In summary, The Avengers is fantastic addition to the Marvel Studio canon. Like Thor and Captain America, it reminds you that, yes, films like this can never be more than fun and explosions, but that doesn’t mean they have to be instantly forgettable (Hello Spiderman 3). If they can keep this kind of quality control, which really does mean trusting your talent to call the shots rather than forcing them into bad decisions (hello again Spiderman 3) then the thought of the forthcoming Thor 2, Captain America 2, Iron Man 3 and The Avengers 2 seems less depressing then it originally did.

Captain America: The First Avenger (2011)

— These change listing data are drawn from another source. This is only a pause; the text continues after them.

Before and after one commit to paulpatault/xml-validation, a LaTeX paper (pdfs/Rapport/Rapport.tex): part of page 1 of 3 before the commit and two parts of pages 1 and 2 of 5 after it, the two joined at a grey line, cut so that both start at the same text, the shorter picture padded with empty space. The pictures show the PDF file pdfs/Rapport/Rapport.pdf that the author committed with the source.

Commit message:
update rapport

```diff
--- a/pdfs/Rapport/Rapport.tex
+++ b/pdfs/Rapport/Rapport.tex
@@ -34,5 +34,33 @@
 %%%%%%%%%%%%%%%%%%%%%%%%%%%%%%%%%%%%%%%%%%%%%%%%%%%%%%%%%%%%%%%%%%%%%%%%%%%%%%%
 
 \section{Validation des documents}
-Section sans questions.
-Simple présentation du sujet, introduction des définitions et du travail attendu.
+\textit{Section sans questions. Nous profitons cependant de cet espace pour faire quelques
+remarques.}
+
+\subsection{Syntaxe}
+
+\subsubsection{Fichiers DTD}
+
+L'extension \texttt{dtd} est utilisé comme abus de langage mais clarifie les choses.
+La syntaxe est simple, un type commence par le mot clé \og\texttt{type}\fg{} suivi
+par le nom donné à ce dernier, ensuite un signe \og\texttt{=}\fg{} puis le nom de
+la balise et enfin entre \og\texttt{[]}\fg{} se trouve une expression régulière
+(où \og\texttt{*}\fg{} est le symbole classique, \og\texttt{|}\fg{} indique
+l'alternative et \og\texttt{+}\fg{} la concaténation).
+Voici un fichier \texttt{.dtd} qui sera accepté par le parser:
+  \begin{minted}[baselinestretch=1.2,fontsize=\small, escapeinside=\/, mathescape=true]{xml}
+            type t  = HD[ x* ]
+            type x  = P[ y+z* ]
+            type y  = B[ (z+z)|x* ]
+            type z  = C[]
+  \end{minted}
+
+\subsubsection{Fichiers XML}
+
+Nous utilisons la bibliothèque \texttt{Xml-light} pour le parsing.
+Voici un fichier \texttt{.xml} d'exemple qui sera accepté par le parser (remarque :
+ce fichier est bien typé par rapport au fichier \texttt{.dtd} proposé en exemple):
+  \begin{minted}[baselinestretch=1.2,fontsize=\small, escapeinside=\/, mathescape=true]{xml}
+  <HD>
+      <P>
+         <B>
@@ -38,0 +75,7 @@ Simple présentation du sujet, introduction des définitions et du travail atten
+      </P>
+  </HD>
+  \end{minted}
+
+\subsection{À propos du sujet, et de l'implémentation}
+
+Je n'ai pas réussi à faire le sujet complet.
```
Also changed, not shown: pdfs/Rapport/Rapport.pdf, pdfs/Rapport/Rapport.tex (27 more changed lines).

To be honest, Captain America is one of those comic book characters I never cared for (A bit like the Green Lantern, and look how that turned out). He’s always struck me as a someone reeking of jingoism. He even pre-dates Team America by a good 60-odd years, but back then he had a purpose. He took on the old National Socialists and helped kids feel safer about what was going on around them and helped them love propaganda that little bit more. I’m sure my view point is not that controversial. Even Marvel/Paramount realised the character’s somewhat niche marketability and released this latest movie adaptation of old red, white and blue to the foreign markets with two titles; Captain America and The First Avenger. The latter adopted by Russia and South Korea.

So, yeah. I’m not a fan. Which is why it was all the more surprising to find myself really enjoying this two hours of WW2 comic book gumph. Captain America tells the story of how Chris Evans’s freaky CGI body becomes super-buff so he can take on Hugo Weaving’s freaky CGI head. Or something to that effect.

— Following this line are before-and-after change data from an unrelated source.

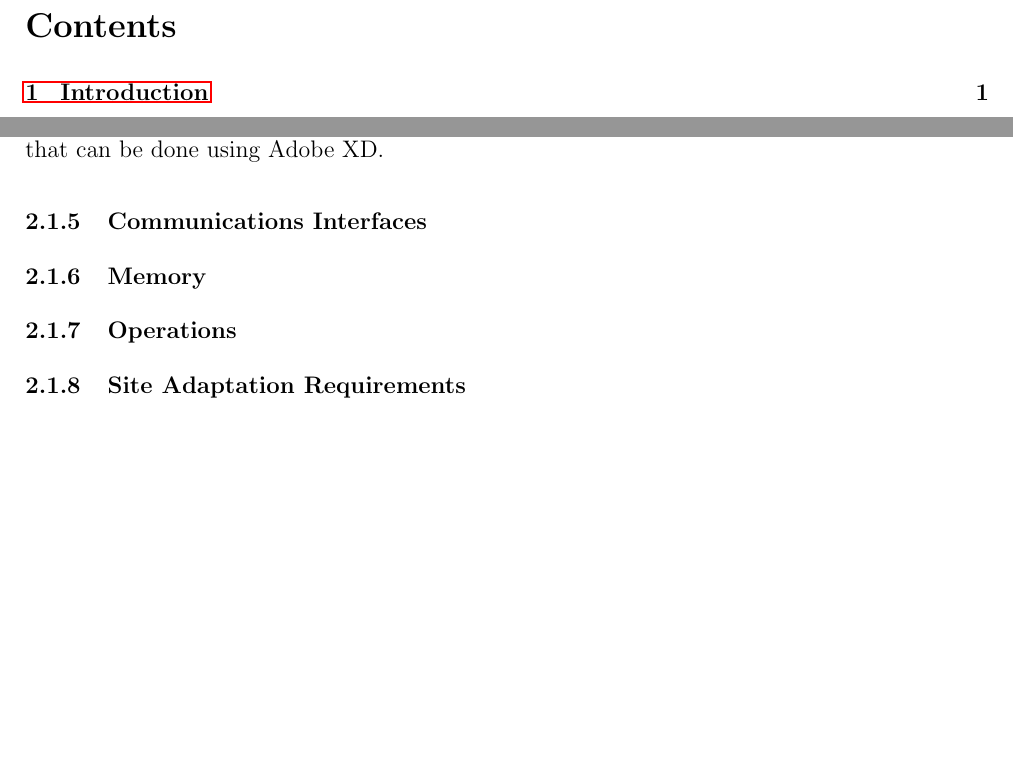
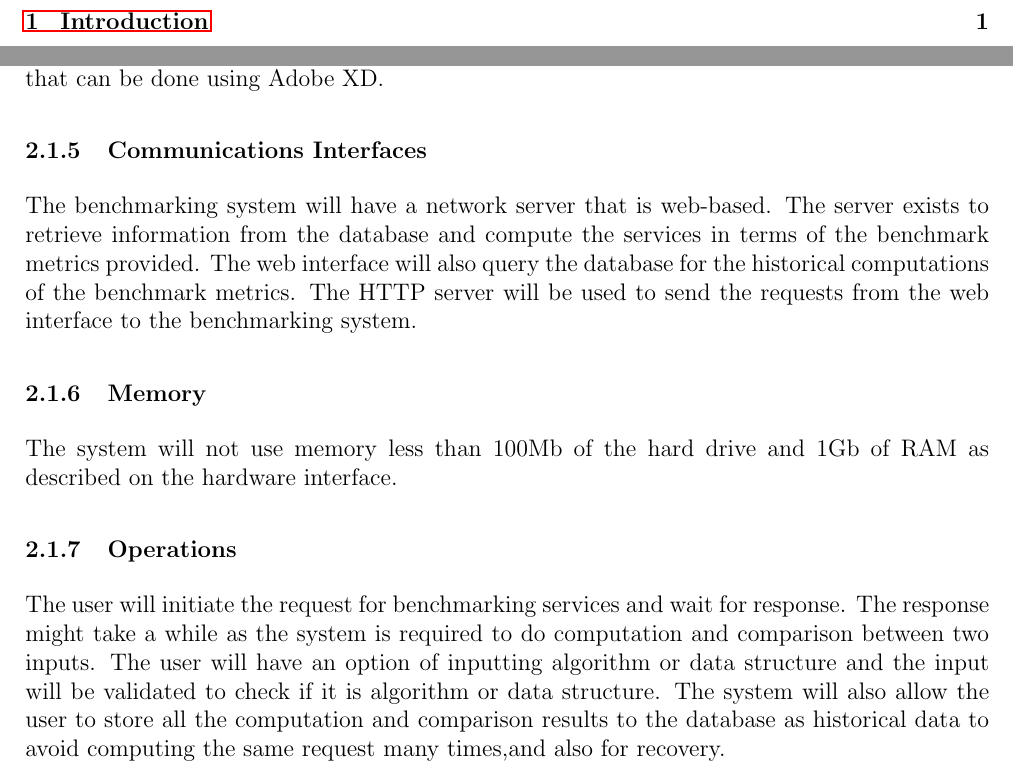
Before and after one commit to josephbondjobo/COS730_Blue_Team, a LaTeX document (srs.tex): two parts of pages 2 and 5 of 5 before the commit and two parts of pages 2 and 5 of 6 after it, joined at a grey line, cut at the place of the change, the shorter picture padded with empty space. Compiled offline with pdfLaTeX.

Commit message:
Added Communication Interface, memory and operations

```diff
--- a/srs.tex
+++ b/srs.tex
@@ -123,11 +123,13 @@ The system will run a computer that has is Windows 7 and higher and that has at
 The system requires a a properly configuered version of Windows 7 or later to run the application. The system's server can either be Windows or Linux but must have a MySQL databse properly installed and configured. The software interface will be web based, therefore must have Microsoft .NET Framework 1.1 or greater installed and for the designing of the benchmarking that can be done using Adobe XD.
 
 \subsubsection{Communications Interfaces}
-
+The benchmarking system will have a network server that is web-based. The server exists to retrieve information from the database
+and compute the services in terms of the benchmark metrics provided. The web interface will also query the database for the historical computations of the benchmark metrics. The HTTP server will be used to send the requests from the web interface to
+the benchmarking system.
 \subsubsection{Memory}
-
+The system will not use memory less than 100Mb of the hard drive and 1Gb of RAM as described on the hardware interface.
 \subsubsection{Operations}
-
+The user will initiate the request for benchmarking services and wait for response. The response might take a while as the system is required to do computation and comparison between two inputs. The user will have an option of inputting algorithm or data structure and the input will be validated to check if it is algorithm or data structure. The system will also allow the user to store all the computation and comparison results to the database as historical data to avoid computing the same request many times,and also for recovery.
 \subsubsection{Site Adaptation Requirements}
 
 \subsection{Product Functions}
```
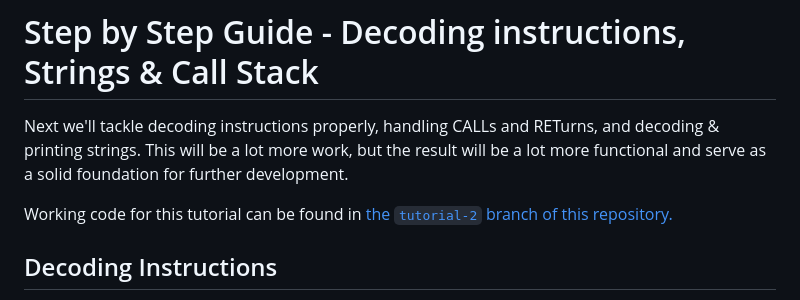
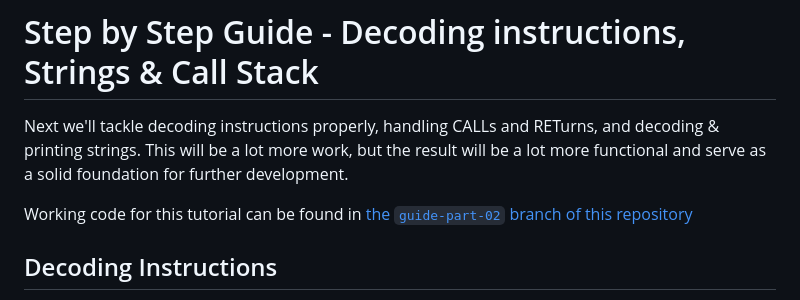
Before and after one commit to benc-uk/gozm, a Markdown page: docs/guide/part-02.md, the part around the change. GitHub-like rendering.

```diff
--- a/docs/guide/part-02.md
+++ b/docs/guide/part-02.md
@@ -2,7 +2,7 @@
 
 Next we'll tackle decoding instructions properly, handling CALLs and RETurns, and decoding & printing strings. This will be a lot more work, but the result will be a lot more functional and serve as a solid foundation for further development.
 
-Working code for this tutorial can be found in [the `tutorial-2` branch of this repository.](https://github.com/benc-uk/gozm/tree/core)
+Working code for this tutorial can be found in [the `guide-part-02` branch of this repository](https://github.com/benc-uk/gozm/tree/guide-part-02)
 
 ## Decoding Instructions
 
```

A lot has been made of the great efforts used to make Chris Evans look skinny. I had originally thought that they were going to blu-tac his head on to some skinny bugger in the same way they did for Fred Claus. Obviously they didn’t and the effects used are extremely well done. Unlike Fred Claus, which needs to curl up and die somewhere or be gone long enough for us to forgive Paul Giamatti. Whichever comes first.

The tone of movie works well. It was a brave move to set the entire story within World War 2. They could have gone the way of 1990’s Captain America and have him fighting Red Skull in 1993, which may have been the easier option. Don’t get me wrong. There’s about as much depth to this as there is in the eco-fable that was its predecessor. However, you’re being taken on such a ride, it doesn’t really matter.

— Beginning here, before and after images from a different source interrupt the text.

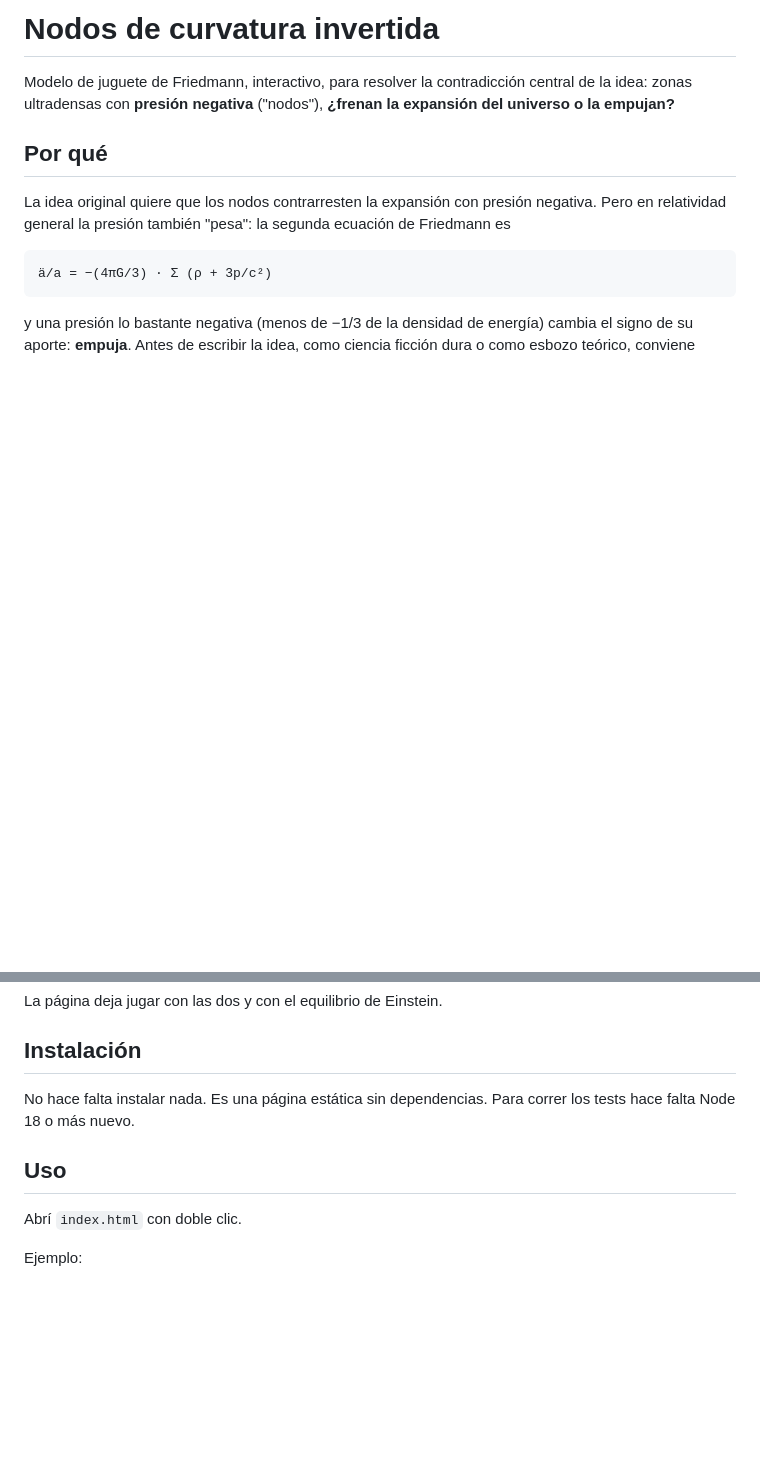
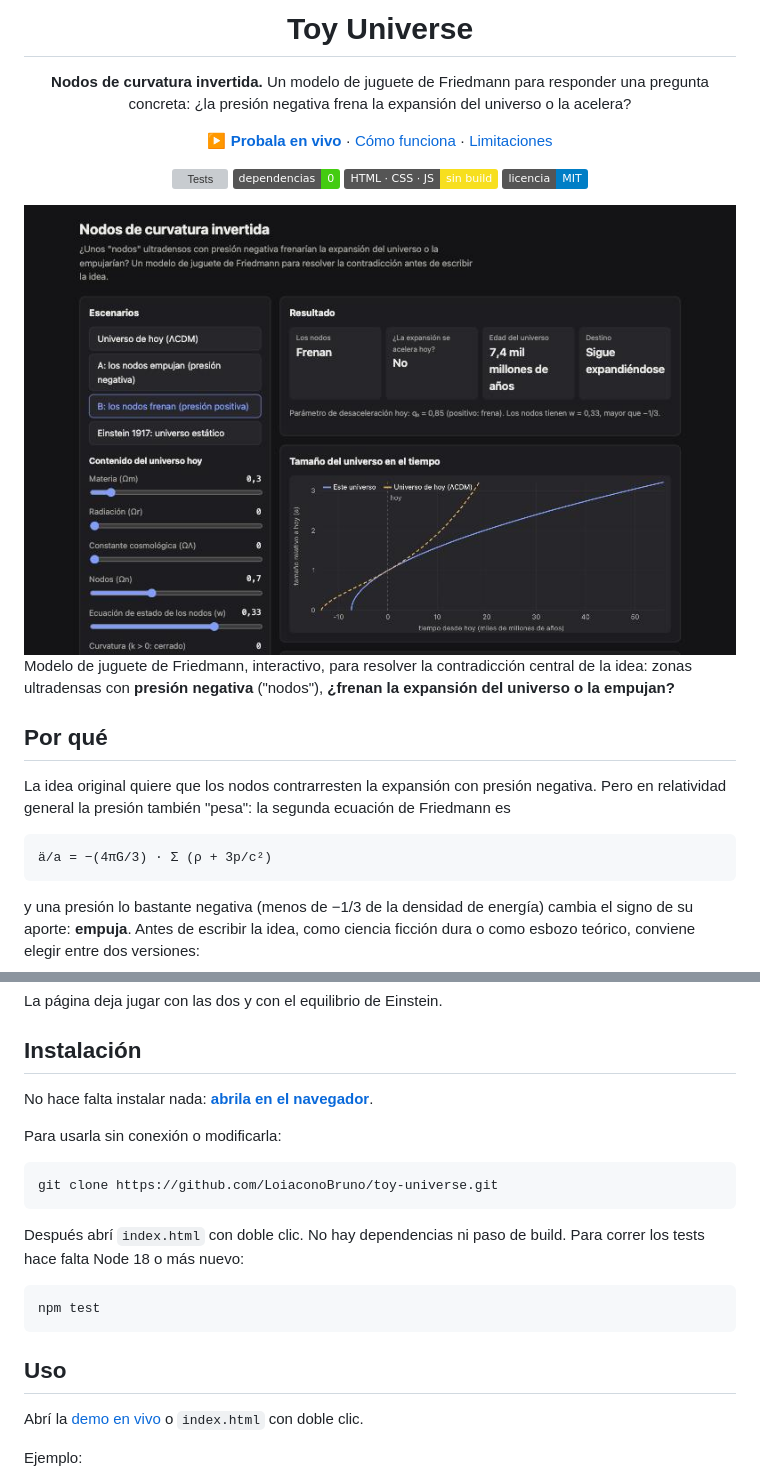
Before and after one commit to LoiaconoBruno/toy-universe, a Markdown page: README.md, 2 parts joined by grey strips. GitHub-like rendering; pictures changed too: docs/captura.png (added); badges without logos; blank space fills up the shorter version; grey boxes are pictures that could not be loaded.

Commit message:
README para GitHub: demo en vivo, badges, captura y workflow de tests
Co-Authored-By: Claude Opus 5.5 <noreply@anthropic.com>

````diff
--- a/README.md
+++ b/README.md
@@ -1 +1,15 @@
-# Nodos de curvatura invertida
+<div align="center">
+
+# Toy Universe
+
+**Nodos de curvatura invertida.** Un modelo de juguete de Friedmann para responder una pregunta concreta: ¿la presión negativa frena la expansión del universo o la acelera?
+
+[**▶ Probala en vivo**](https://loiaconobruno.github.io/toy-universe/) · [Cómo funciona](#cómo-funciona) · [Limitaciones](#limitaciones)
+
+[![Tests](https://github.com/LoiaconoBruno/toy-universe/actions/workflows/tests.yml/badge.svg)](https://github.com/LoiaconoBruno/toy-universe/actions/workflows/tests.yml)
+![Dependencias: 0](https://img.shields.io/badge/dependencias-0-brightgreen)
+![HTML, CSS y JavaScript](https://img.shields.io/badge/HTML%20%C2%B7%20CSS%20%C2%B7%20JS-sin%20build-f7df1e)
+[![Licencia MIT](https://img.shields.io/badge/licencia-MIT-blue)](LICENSE)
+
+<img src="docs/captura.png" alt="Captura de Toy Universe" width="800">
+
@@ -19,11 +34,23 @@ La página deja jugar con las dos y con el equilibrio de Einstein.
 
 ## Instalación
 
-No hace falta instalar nada. Es una página estática sin dependencias. Para correr los tests hace falta Node 18 o más nuevo.
+No hace falta instalar nada: **[abrila en el navegador](https://loiaconobruno.github.io/toy-universe/)**.
+
+Para usarla sin conexión o modificarla:
+
+```bash
+git clone https://github.com/LoiaconoBruno/toy-universe.git
+```
+
+Después abrí `index.html` con doble clic. No hay dependencias ni paso de build. Para correr los tests hace falta Node 18 o más nuevo:
+
+```bash
+npm test
+```
 
 ## Uso
 
-Abrí `index.html` con doble clic.
+Abrí la [demo en vivo](https://loiaconobruno.github.io/toy-universe/) o `index.html` con doble clic.
 
 Ejemplo:
 
````
Also changed, not shown: other parts of README.md (+1 -0 lines), 2 other files.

Hugo Weaving – word class scenery chewer. That is all that needs to be said.

Oh, it has some horrible moments in it. Tony Stark’s father makes an extended cameo for no other reason than for people to go ‘ooooh, look it’s Tony Stark’s father! He has a mustache’. The underwritten romance between Evans and Hayley Atwells does grate with it’s needless will-they-won’t-they bollocks, but not enough to ruin the film as a whole. What does piss me off the return of Marvel’s favourite fucking bookend, Samuel L Jackson. It is this reviewer’s humble opinion that the sooner they do a Nick Fury movie, the sooner it will bomb harder than David Hassehoff’s effort and we can all get on with our lives, enjoying films that don’t have him in them. And if anyone dares mention it’s worthwhile because it’s linking everything together for The Avengers movie, may I offer that you go play in the traffic.

So, in summary Captain Amer-I-CA — FUCK YEAH!

It’s not that good, but I couldn’t resist that last line.